§ **DATASET CONTENT**
========================
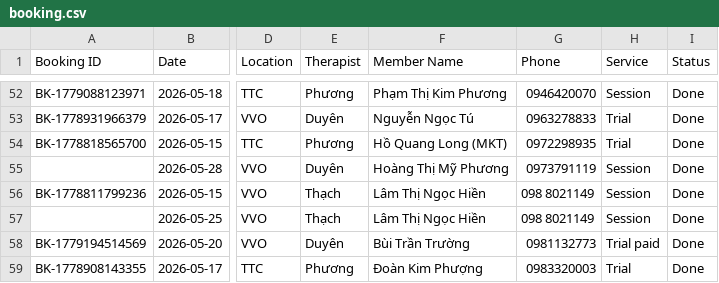
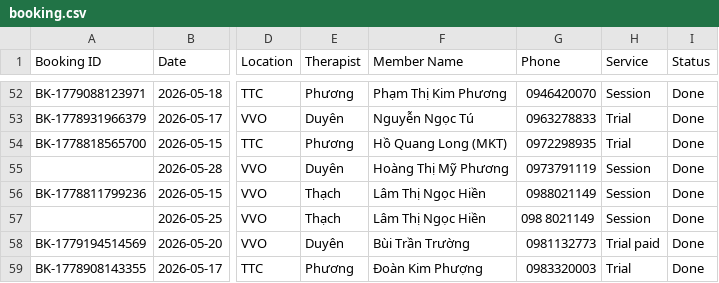
Before and after one commit to dtchien401/ProPhysio-Dashboard, a CSV file: booking.csv, drawn as a sheet; only a part is shown, gaps mark what is left out; the diff names each change by its address in the sheet, - before the commit and + after, or states it on an @@ line.

Commit message:
Auto upload booking.csv from Google Sheets

```diff
--- a/booking.csv
+++ b/booking.csv
-G56 (Phone): 098 8021149
+G56 (Phone): 0988021149
```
========================
§ **WHAT TO DO**
Go through the material above, find each line with the string "Phone", and copy it.

§ **ANSWER SECTION**
-G56 (Phone): 098 8021149
+G56 (Phone): 0988021149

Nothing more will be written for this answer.